### Material supplied
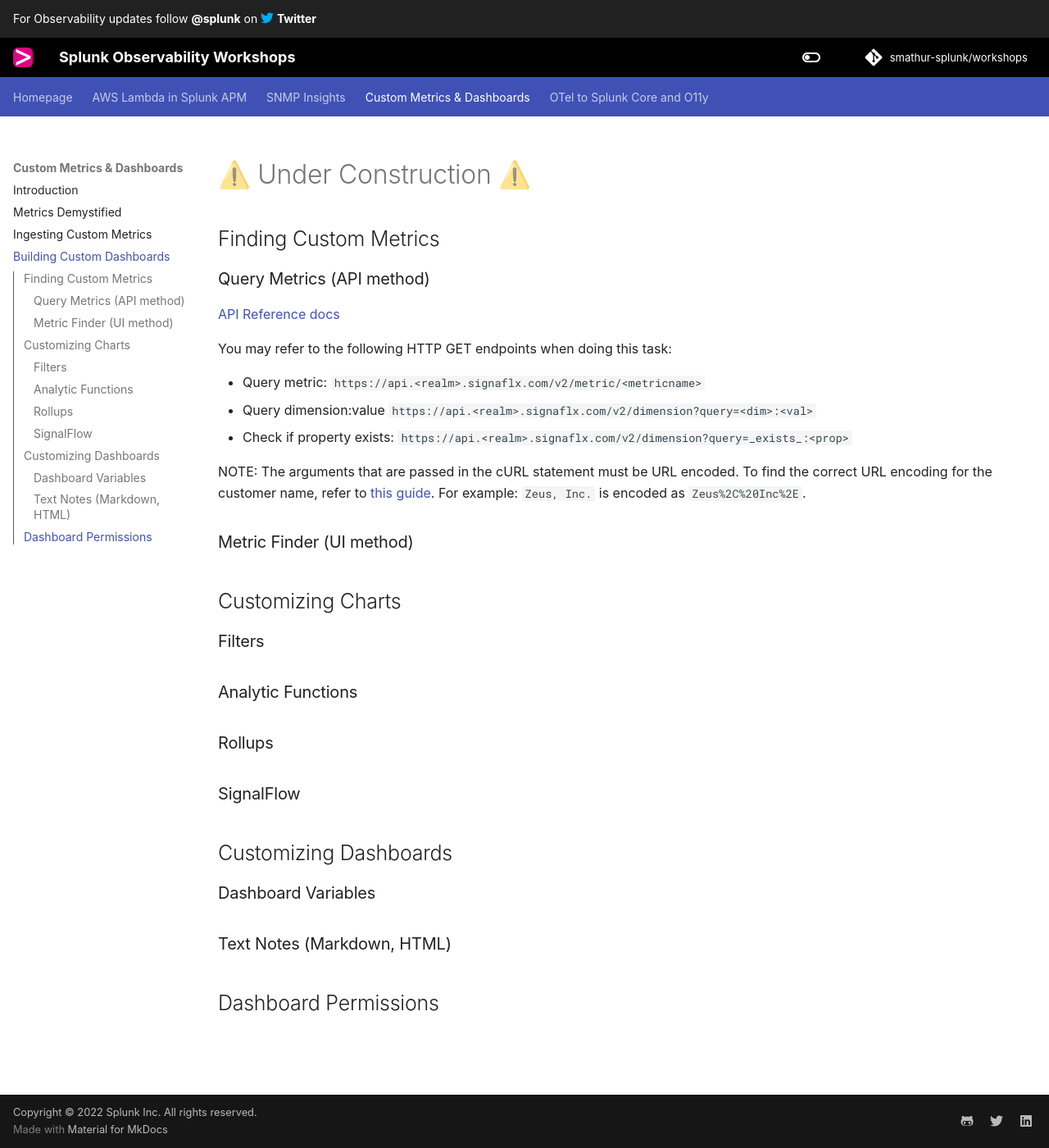
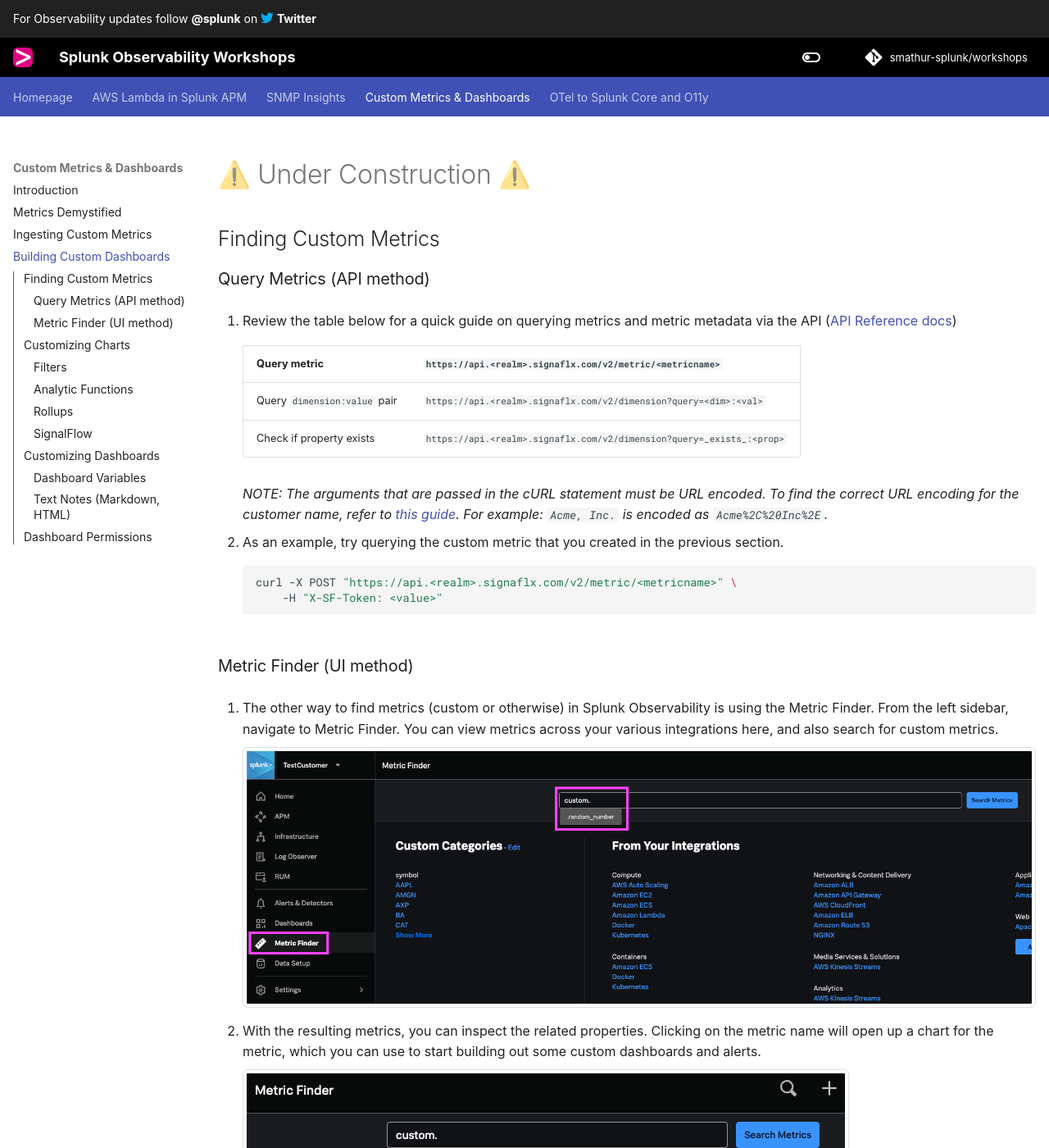
Before and after one commit to smathur-splunk/workshops, an MkDocs documentation site: the page built from docs/custom_dash.md, in a window 1280 px wide and 1400 px high. Shown: the whole window at 82% size. Built offline with MkDocs 1.6.1 and Material for MkDocs 9.7.7, drawn with Linux system fonts in a browser that asks for light colours; some web fonts are replaced; comment, search, counter and statistics services are not loaded; the version menu is left out; some of the changed text lies outside the part shown.

Commit message:
Update custom dashboard page

````diff
--- a/docs/custom_dash.md
+++ b/docs/custom_dash.md
@@ -1,19 +1,39 @@
 # ⚠️ Under Construction ⚠️
 ## Finding Custom Metrics
 ### Query Metrics (API method)
-[API Reference docs](https://dev.splunk.com/observability/reference/api/metrics_metadata/latest)
 
-You may refer to the following HTTP GET endpoints when doing this task:
+1. Review the table below for a quick guide on querying metrics and metric metadata via the API ([API Reference docs](https://dev.splunk.com/observability/reference/api/metrics_metadata/latest))
 
-- Query metric: `https://api.<realm>.signaflx.com/v2/metric/<metricname>`
-- Query dimension:value `https://api.<realm>.signaflx.com/v2/dimension?query=<dim>:<val>`
-- Check if property exists: `https://api.<realm>.signaflx.com/v2/dimension?query=_exists_:<prop>`
+	| Query metric                 | `https://api.<realm>.signaflx.com/v2/metric/<metricname>`             |
+	|------------------------------|-----------------------------------------------------------------------|
+	| Query `dimension:value` pair | `https://api.<realm>.signaflx.com/v2/dimension?query=<dim>:<val>`     |
+	| Check if property exists     | `https://api.<realm>.signaflx.com/v2/dimension?query=_exists_:<prop>` |
 
-NOTE: The arguments that are passed in the cURL statement must be URL encoded. To find the correct URL encoding for the customer name, refer to [this guide](https://www.w3schools.com/tags/ref_urlencode.ASP). For example: `Zeus, Inc.` is encoded as `Zeus%2C%20Inc%2E`.
+	*NOTE: The arguments that are passed in the cURL statement must be URL encoded. To find the correct URL encoding for the customer name, refer to [this guide](https://www.w3schools.com/tags/ref_urlencode.ASP). For example: `Acme, Inc.` is encoded as `Acme%2C%20Inc%2E`.*
+
+2. As an example, try querying the custom metric that you created in the previous section.
+
+	```bash
+	curl -X POST "https://api.<realm>.signaflx.com/v2/metric/<metricname>" \
+	    -H "X-SF-Token: <value>"
+	```
 
 ### Metric Finder (UI method)
 
+1. The other way to find metrics (custom or otherwise) in Splunk Observability is using the Metric Finder. From the left sidebar, navigate to Metric Finder. You can view metrics across your various integrations here, and also search for custom metrics.
+
+	![Metric Finder](images/custom_finder.png)
+
+2. With the resulting metrics, you can inspect the related properties. Clicking on the metric name will open up a chart for the metric, which you can use to start building out some custom dashboards and alerts.
+
+	![Metric Finder search results](images/custom_search.png)
+
 ## Customizing Charts
+
+1. In Metric Finder, search for and click on the custom metric that you generated in the [previous section](https://smathur-splunk.github.io/workshops/custom_metr). This will open up a chart that we can modify and add to a custom dashboard.
+
+![Custom metric default chart](images/custom_chart.png)
+
 ### Filters
 
 ### Analytic Functions
````
Also changed, not shown: docs/custom_metr.md (+2 -2 lines), docs/images/custom_chart.png (added), docs/images/custom_finder.png (added), docs/images/custom_search.png (added), 2 other files.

### What this task involves
For the listing above, give the number of lines in which the string "dimension" occurs, and nothing else.

### Solution to this exercise
4